In response to our post on blue horses, Nicholas Al-Jeloo informed us that the Assyrian word for sky blue—“sus-gawna” (or “sus-gawno”)—translates literally to “horse-color”, and that this is depicted in ancient Assyrian art. He points to the following image of a fresco from the royal palace of the provincial Neo-Assyrian capital of Til Barsip, from the 8th century B.C.
Yoko Tomabechi describes the painting:
“This 6 m long wall of the bathroom facing the doorway is decorated with a royal lion hunting scene. A king with a bow and an arrow rides on a chariot with a driver, who harnesses a team of four blue chariot horses.

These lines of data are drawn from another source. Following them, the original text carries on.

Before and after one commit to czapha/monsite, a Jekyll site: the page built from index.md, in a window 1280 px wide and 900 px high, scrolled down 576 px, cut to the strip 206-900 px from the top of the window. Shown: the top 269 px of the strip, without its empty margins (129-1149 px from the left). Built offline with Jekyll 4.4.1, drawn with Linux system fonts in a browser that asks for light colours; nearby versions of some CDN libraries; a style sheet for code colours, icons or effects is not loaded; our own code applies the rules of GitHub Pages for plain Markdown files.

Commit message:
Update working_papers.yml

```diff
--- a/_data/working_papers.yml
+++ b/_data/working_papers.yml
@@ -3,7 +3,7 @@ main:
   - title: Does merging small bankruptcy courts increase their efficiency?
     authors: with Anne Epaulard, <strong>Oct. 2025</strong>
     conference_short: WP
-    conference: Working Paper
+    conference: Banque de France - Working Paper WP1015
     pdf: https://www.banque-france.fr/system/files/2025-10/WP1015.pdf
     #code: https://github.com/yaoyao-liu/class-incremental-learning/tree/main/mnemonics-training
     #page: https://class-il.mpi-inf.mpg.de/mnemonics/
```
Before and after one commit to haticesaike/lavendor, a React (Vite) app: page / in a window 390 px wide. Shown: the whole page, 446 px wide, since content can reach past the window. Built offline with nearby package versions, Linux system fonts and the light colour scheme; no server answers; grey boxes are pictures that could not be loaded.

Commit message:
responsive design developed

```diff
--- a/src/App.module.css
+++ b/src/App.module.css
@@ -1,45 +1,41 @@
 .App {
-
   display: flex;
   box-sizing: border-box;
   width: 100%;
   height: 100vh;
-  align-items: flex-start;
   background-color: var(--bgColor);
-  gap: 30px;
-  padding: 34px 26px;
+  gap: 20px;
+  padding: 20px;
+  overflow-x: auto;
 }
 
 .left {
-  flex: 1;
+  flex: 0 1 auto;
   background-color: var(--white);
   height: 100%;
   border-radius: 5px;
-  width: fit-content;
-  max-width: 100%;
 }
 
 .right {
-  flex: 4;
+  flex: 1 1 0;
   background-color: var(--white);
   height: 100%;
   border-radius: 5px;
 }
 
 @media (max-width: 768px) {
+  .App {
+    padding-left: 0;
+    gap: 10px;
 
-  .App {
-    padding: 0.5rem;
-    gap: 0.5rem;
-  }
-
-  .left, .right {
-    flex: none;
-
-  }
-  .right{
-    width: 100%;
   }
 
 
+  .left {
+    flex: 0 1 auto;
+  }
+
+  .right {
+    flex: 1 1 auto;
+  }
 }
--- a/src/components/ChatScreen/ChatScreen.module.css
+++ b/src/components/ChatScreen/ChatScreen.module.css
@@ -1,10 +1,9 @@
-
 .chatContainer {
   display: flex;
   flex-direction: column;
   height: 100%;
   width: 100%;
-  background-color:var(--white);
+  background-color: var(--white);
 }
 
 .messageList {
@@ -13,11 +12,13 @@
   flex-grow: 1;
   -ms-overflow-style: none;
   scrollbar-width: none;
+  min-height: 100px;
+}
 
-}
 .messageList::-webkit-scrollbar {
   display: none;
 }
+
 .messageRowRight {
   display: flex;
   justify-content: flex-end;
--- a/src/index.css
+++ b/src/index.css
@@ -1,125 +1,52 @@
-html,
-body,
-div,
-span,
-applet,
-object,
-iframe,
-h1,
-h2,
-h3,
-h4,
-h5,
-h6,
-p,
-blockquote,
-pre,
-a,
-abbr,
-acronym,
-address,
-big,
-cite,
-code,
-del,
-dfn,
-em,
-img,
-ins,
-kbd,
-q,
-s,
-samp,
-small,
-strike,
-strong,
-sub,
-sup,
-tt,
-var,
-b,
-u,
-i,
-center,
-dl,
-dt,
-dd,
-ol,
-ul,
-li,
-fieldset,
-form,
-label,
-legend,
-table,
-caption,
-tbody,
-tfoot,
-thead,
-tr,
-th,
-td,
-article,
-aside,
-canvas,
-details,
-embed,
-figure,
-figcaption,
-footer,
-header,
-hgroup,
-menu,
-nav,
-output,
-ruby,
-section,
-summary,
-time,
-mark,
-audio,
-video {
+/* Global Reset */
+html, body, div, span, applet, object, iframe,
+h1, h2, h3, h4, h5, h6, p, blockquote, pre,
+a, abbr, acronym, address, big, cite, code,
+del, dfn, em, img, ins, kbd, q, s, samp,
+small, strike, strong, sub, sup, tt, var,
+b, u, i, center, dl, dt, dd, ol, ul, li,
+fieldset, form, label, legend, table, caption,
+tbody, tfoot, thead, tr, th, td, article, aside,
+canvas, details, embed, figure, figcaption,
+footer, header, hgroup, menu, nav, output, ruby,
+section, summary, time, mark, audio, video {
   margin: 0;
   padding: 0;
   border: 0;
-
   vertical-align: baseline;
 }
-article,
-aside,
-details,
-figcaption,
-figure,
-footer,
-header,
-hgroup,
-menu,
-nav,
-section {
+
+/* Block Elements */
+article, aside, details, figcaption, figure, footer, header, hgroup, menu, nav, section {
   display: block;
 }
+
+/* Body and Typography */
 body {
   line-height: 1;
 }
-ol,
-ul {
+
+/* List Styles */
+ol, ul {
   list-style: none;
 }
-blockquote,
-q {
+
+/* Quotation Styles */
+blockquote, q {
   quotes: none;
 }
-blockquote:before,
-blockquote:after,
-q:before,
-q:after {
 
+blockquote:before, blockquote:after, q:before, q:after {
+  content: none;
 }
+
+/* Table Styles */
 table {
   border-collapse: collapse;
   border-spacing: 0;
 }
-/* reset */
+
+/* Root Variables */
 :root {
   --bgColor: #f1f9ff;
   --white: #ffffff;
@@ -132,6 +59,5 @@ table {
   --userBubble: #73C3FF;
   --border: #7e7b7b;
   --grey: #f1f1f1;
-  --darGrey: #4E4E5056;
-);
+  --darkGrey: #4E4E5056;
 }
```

Only one body and two of the horses’ heads are depicted, but the four head decorations of multiple tassels and three reins held by the driver show that four horses are involved. A bleeding rampant lion, which is pierced with three arrows, attempts the last attack on the king’s chariot.”